■ SOURCE MATERIAL ■
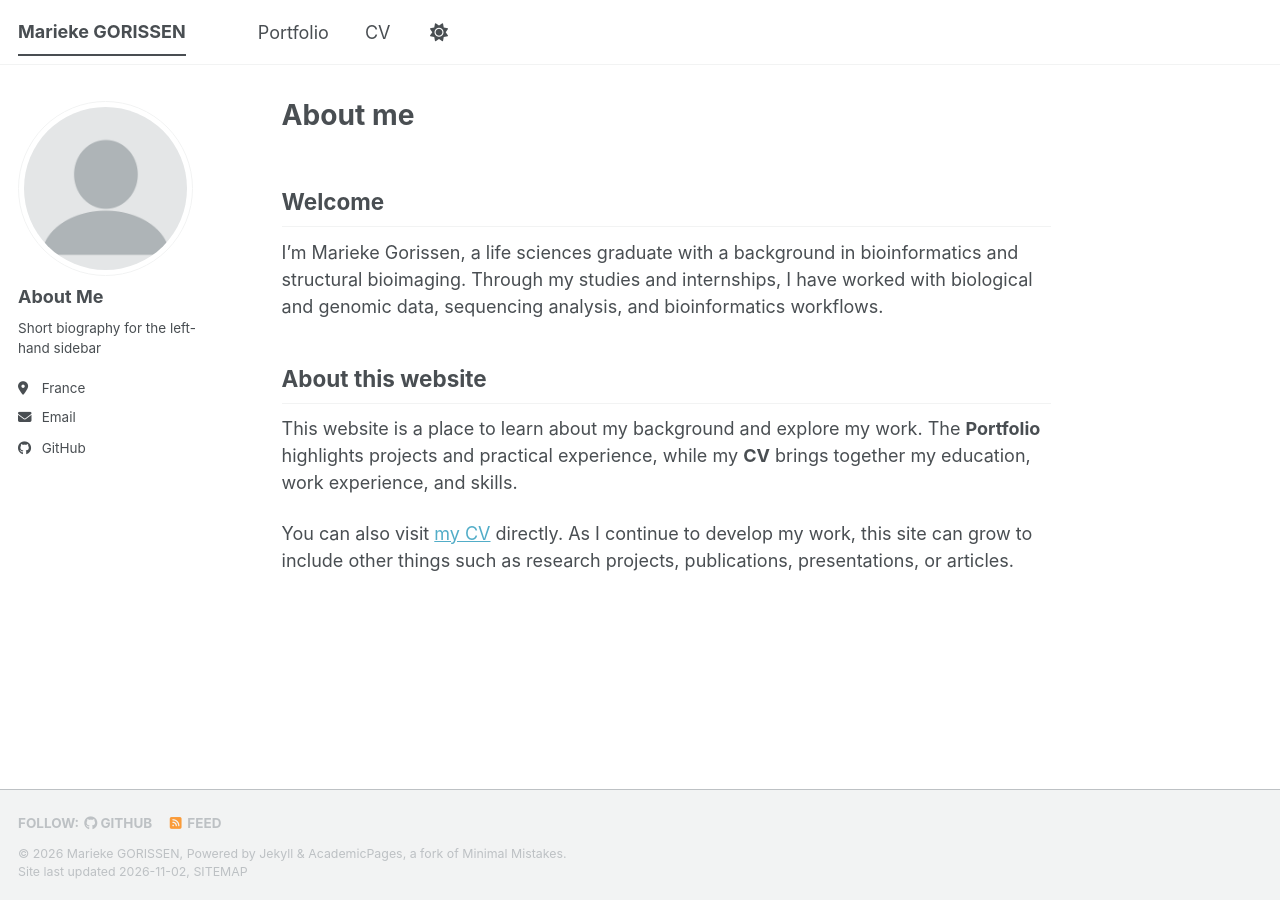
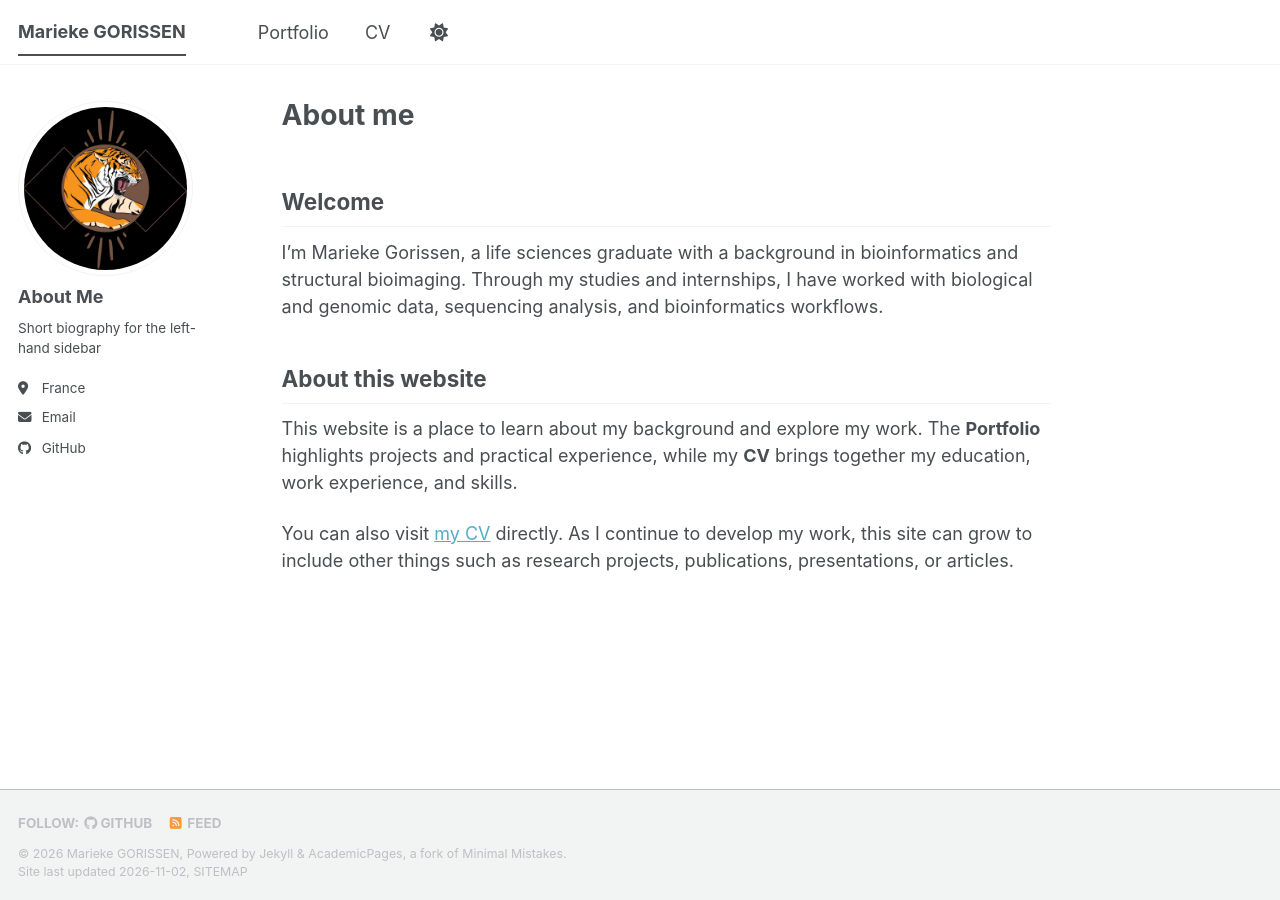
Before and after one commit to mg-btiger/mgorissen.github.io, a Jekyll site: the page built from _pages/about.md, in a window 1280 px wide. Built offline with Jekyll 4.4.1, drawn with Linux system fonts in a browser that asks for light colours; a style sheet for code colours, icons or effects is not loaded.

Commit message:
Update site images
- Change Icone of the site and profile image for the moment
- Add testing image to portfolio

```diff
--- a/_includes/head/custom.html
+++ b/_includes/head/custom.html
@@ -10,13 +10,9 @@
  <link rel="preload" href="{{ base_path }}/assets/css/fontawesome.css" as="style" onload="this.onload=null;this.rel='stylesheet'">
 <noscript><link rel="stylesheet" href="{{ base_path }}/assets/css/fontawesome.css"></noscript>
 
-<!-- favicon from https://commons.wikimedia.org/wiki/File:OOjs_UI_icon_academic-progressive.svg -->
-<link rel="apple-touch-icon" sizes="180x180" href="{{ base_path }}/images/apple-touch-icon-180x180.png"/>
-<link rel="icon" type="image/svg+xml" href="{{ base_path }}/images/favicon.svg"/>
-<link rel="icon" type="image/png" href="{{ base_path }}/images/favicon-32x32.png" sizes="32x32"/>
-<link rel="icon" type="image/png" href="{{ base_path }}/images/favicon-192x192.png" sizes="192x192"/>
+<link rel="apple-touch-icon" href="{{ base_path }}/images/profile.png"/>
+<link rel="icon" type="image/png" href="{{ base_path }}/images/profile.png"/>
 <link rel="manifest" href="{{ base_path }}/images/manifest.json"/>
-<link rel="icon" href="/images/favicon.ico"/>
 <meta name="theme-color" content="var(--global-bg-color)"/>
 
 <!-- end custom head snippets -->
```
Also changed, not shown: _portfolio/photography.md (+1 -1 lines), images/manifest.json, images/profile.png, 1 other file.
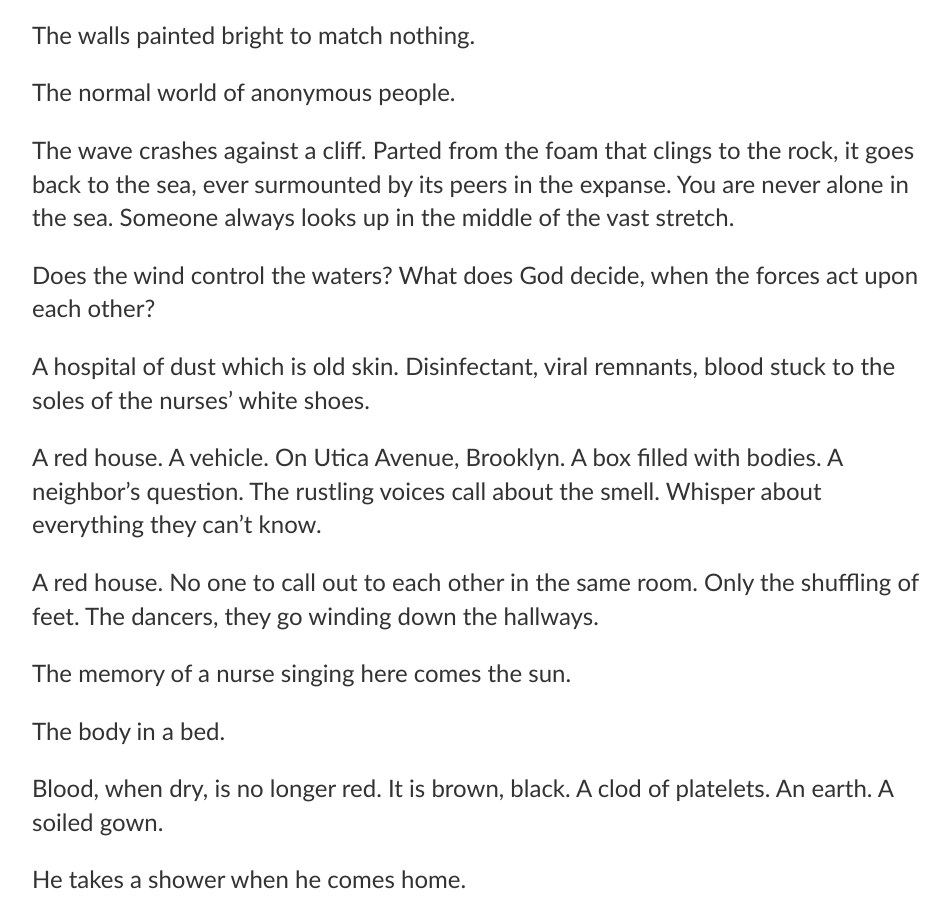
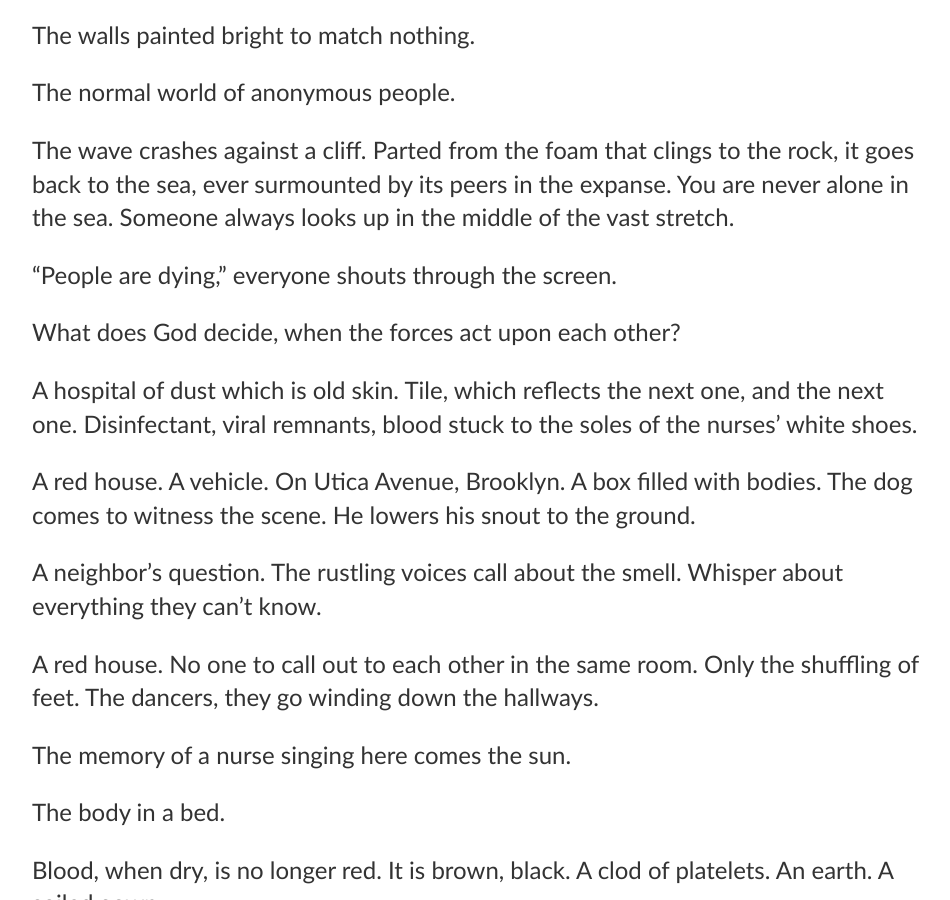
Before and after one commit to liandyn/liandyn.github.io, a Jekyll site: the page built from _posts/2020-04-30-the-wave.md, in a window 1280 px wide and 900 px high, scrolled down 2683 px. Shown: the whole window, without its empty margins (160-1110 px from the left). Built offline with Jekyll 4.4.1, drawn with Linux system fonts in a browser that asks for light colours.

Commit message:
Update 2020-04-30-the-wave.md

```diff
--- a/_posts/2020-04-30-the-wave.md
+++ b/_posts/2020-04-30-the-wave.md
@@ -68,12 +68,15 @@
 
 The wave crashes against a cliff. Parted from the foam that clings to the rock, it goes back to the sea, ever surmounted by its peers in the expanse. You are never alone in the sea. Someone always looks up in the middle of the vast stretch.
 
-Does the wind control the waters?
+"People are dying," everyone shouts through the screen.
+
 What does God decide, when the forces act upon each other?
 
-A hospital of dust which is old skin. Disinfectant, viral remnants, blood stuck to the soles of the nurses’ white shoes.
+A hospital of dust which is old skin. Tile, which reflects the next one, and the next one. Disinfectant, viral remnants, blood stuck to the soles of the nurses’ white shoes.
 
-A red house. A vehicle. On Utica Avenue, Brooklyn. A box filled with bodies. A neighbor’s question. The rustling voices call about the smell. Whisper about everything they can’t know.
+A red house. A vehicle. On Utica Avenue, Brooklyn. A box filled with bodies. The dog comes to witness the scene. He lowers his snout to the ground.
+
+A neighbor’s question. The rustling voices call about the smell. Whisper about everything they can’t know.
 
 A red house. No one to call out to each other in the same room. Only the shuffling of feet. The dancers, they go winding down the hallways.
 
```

■ ACTIVITY ■
Wherever the word "drawn" appears in the listing above, copy that line.

■ RESPONSE FOR THIS EXERCISE ■
Before and after one commit to mg-btiger/mgorissen.github.io, a Jekyll site: the page built from _pages/about.md, in a window 1280 px wide. Built offline with Jekyll 4.4.1, drawn with Linux system fonts in a browser that asks for light colours; a style sheet for code colours, icons or effects is not loaded.
Before and after one commit to liandyn/liandyn.github.io, a Jekyll site: the page built from _posts/2020-04-30-the-wave.md, in a window 1280 px wide and 900 px high, scrolled down 2683 px. Shown: the whole window, without its empty margins (160-1110 px from the left). Built offline with Jekyll 4.4.1, drawn with Linux system fonts in a browser that asks for light colours.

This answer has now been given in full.